PROVIDED INFORMATION START

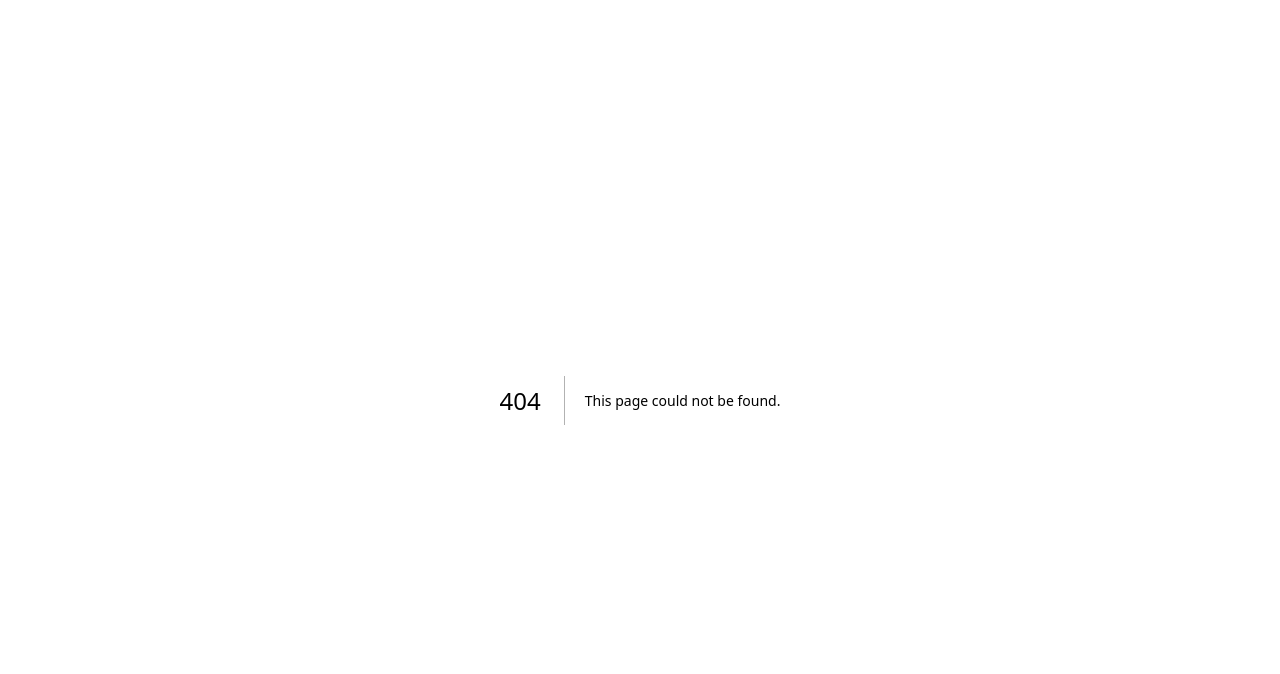
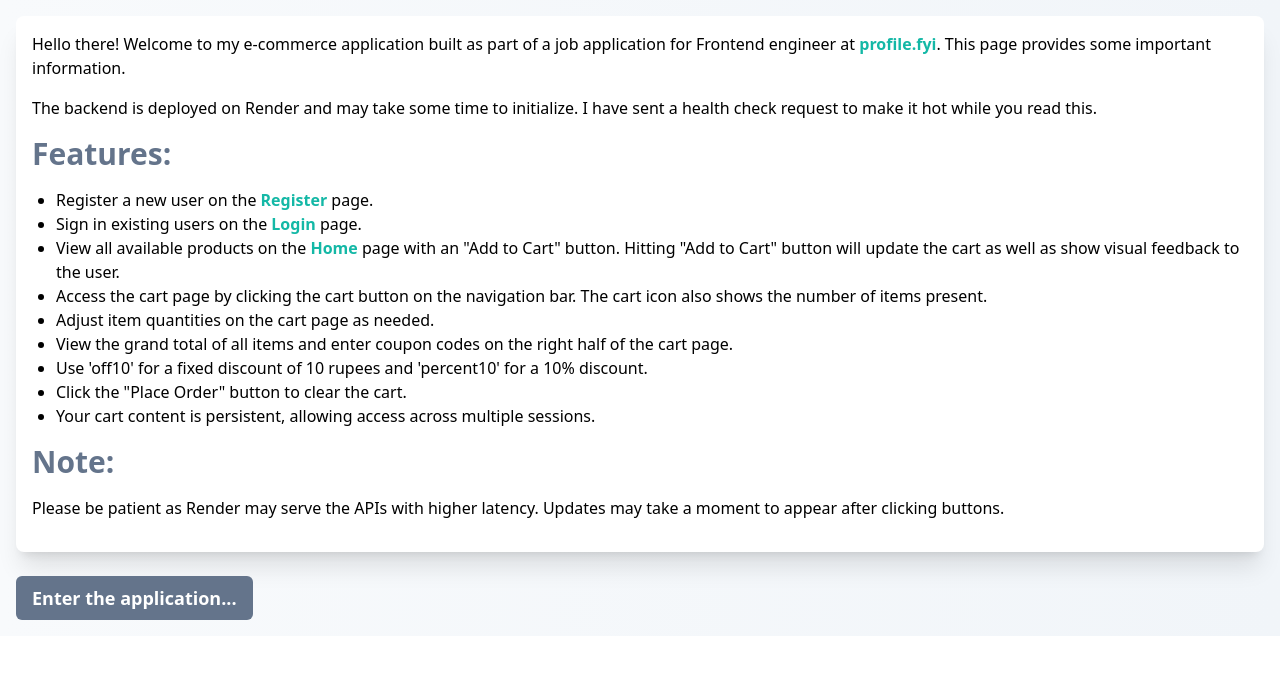
Before and after one commit to keerthipriyagottam/eccomerce-profilefyi, a Next.js app: page / in a window 1280 px wide. Before the commit this address had no page. Shown: the top 674 px of the page. Built offline with nearby package versions, Linux system fonts and the light colour scheme; no server answers.

Commit message:
Added alerts

```diff
--- a/app/cart/page.jsx
+++ b/app/cart/page.jsx
@@ -11,11 +11,17 @@ const page = () => {
   const [afterDiscount,setAfterDiscount] = useState(0);
 
   const fetchCartProducts=async()=>{
+    try {
       const userId=localStorage.getItem('userId');
       const response = await fetch(`https://ecommerce-profilefyi-backend.onrender.com/cart/cartProducts/${userId}`);
       if(response.ok) {
         const result = await response.json();
         setCartProducts(result);
+      } else {
+        throw new Error(`Network response was not ok`);
+      }
+    } catch {
+      alert('Error fetching cart items. Please try again later.')
     }
   }
 
@@ -58,13 +64,20 @@ const page = () => {
   }
 
   const handlePlaceOrder=async()=>{
+    try {
       const userId=localStorage.getItem('userId');
-    await fetch(`https://ecommerce-profilefyi-backend.onrender.com/cart/update/${userId}`,{
-      method:'POST',
+      const response = await fetch(`https://ecommerce-profilefyi-backend.onrender.com/cart/update/${userId}`,{
+        method:'GET',
         headers:{'Content-Type': 'application/json'} ,
         body: JSON.stringify({items: []})
       });
+      if (!response.ok) {
+        throw new Error(`Network response was not ok`);
+      }
       reloadCartPage();
+    } catch {
+      alert('There was an issue placing your order. Please try again later.');
+    }
   }
 
   return (
--- a/app/home/page.jsx
+++ b/app/home/page.jsx
@@ -10,12 +10,20 @@ const page = () => {
   const [cartItems,setCartItems] = useState([]);
   const [triggerReload, setTriggerReload] = useState(true);
   const allProducts=async()=>{
+    try {
       const response= await fetch(`https://ecommerce-profilefyi-backend.onrender.com/product/allProducts`,{
         method:'GET',
         headers:{'Content-Type': 'application/json'}
       })
-      const result=await response.json();
-      setProducts(result);
+      if(response.ok) {
+        const result=await response.json();
+        setProducts(result);
+      } else {
+        throw new Error('Network response was not ok')
+      }
+    } catch {
+      alert('Error fetching products. Please try again later')
+    }
   }
 
   const getCartItems=async()=>{
--- a/app/login/page.jsx
+++ b/app/login/page.jsx
@@ -34,18 +34,20 @@ const page = () => {
             setEmail('');
             setPassword('');
             router.push('/home');
+        } else if(response.status === 400) {
+          alert('Invalid credentials');
         } else {
-          console.error('Error: ' + result.message);
+          throw new Error('Network response was not ok')
         }
     } catch (error) {
-        console.error('Error:', error);
+        alert('Error occured while trying to login');
     }
   };
 
   return (
     <div className='flex flex-col h-screen'>
       <Navbar pageType='login'/>
-      <div className='bg-stone-100 rounded-md center p-8 w-96 mx-auto my-auto justify-self-center'>
+      <div className='bg-stone-100 shadow-xl rounded-md center p-8 w-96 mx-auto my-auto justify-self-center'>
         <form onSubmit={handleSubmit}className='flex flex-col'>
           <div className="flex flex-col mb-4">
             <label htmlFor="email" className='text-gray-700 font-semibold'>Email</label>
--- /dev/null
+++ b/app/page.jsx
@@ -0,0 +1,57 @@
+'use client'
+import Link from 'next/link';
+import './../styles/globals.css'
+import { useEffect } from 'react';
+
+const Page = () => {
+    const backendHealthCheck=async()=>{
+        try {
+            const response = await fetch(`https://ecommerce-profilefyi-backend.onrender.com/health`,{
+                method:'GET',
+                headers:{'Content-Type': 'application/json'}
+              });
+            if(!response.ok) {
+                alert('Some issue with backend server.')
+            }
+        } catch {
+            alert('Error occured while trying to contact backend')
+        }
+    }
+
+    useEffect(()=>{backendHealthCheck()},[]);
+  return (
+    <div className="p-4 bg-gradient-to-r from-slate-50 to-slate-100">
+      <div className="bg-white p-4 rounded-lg shadow-xl">
+        <p className="mb-4">
+          Hello there! Welcome to my e-commerce application built as part of a job application for Frontend engineer at <strong className="text-teal-500"><Link href="https://profile.fyi">profile.fyi</Link></strong>. This page provides some important information.
+        </p>
+        <p className="mb-4">
+          The backend is deployed on Render and may take some time to initialize. I have sent a health check request to make it hot while you read this.
+        </p>
+        <h1 className="text-3xl font-bold text-slate-500 mb-4">Features:</h1>
+        <ul className="list-disc pl-6 mb-4">
+          <li>Register a new user on the <strong className="text-teal-500">Register</strong> page.</li>
+          <li>Sign in existing users on the <strong className="text-teal-500">Login</strong> page.</li>
+          <li>View all available products on the <strong className="text-teal-500">Home</strong> page with an "Add to Cart" button. Hitting "Add to Cart" button will update the cart as well as show visual feedback to the user.</li>
+          <li>Access the cart page by clicking the cart button on the navigation bar. The cart icon also shows the number of items present.</li>
+          <li>Adjust item quantities on the cart page as needed.</li>
+          <li>View the grand total of all items and enter coupon codes on the right half of the cart page.</li>
+          <li>Use 'off10' for a fixed discount of 10 rupees and 'percent10' for a 10% discount.</li>
+          <li>Click the "Place Order" button to clear the cart.</li>
+          <li>Your cart content is persistent, allowing access across multiple sessions.</li>
+        </ul>
+        <h1 className="text-3xl font-bold text-slate-500 mb-4">Note:</h1>
+        <p className="mb-4">
+          Please be patient as Render may serve the APIs with higher latency. Updates may take a moment to appear after clicking buttons.
+        </p>
+      </div>
+      <Link href='/login'>
+        <button className="mt-6 px-4 py-2 text-white bg-slate-500 rounded-md text-lg font-semibold hover:bg-slate-600">
+          Enter the application...
+        </button>
+      </Link>
+    </div>
+  );
+};
+
+export default Page;
--- a/app/register/page.jsx
+++ b/app/register/page.jsx
@@ -36,10 +36,10 @@ const page = () => {
           setPassword('');
           router.push('/login');
         } else {
-          console.error('Error: ' + result.message);
+          throw new Error('Error: ' + result.message);
         }
     } catch (error) {
-        console.error('Error:', error);
+        alert('Error occured while trying to register');
     }
   };
   return (
--- a/components/Navbar.jsx
+++ b/components/Navbar.jsx
@@ -39,13 +39,13 @@ const Navbar = ({pageType,cartItemCount}) => {
 
             {pageType==='register' &&
                 <Link href="/login">
-                    <button className='bg-teal-500 text-white px-4 py-2 rounded-md hover:bg-teal-600'>Login</button>
+                    <button className='bg-teal-500 text-white px-4 py-2 rounded-md hover:bg-teal-600'>Go to Login</button>
                 </Link>
             }
 
             {pageType==='login' &&
                 <Link href="/register">
-                    <button className='bg-teal-500 text-white px-4 py-2 rounded-md hover:bg-teal-600'>Sign up</button>
+                    <button className='bg-teal-500 text-white px-4 py-2 rounded-md hover:bg-teal-600'>Go to Sign up</button>
                 </Link>
             }
         </div>
```
Also changed, not shown: utility/fetchCart.js (+11 -5 lines), utility/updateCart.js (+7 -0 lines). Lines whose indentation alone changed are shown as unchanged.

PROVIDED INFORMATION END

The answer should be a number alone: how many lines of the entries hold the word "trying"?

#### RESPONSE BOX:
3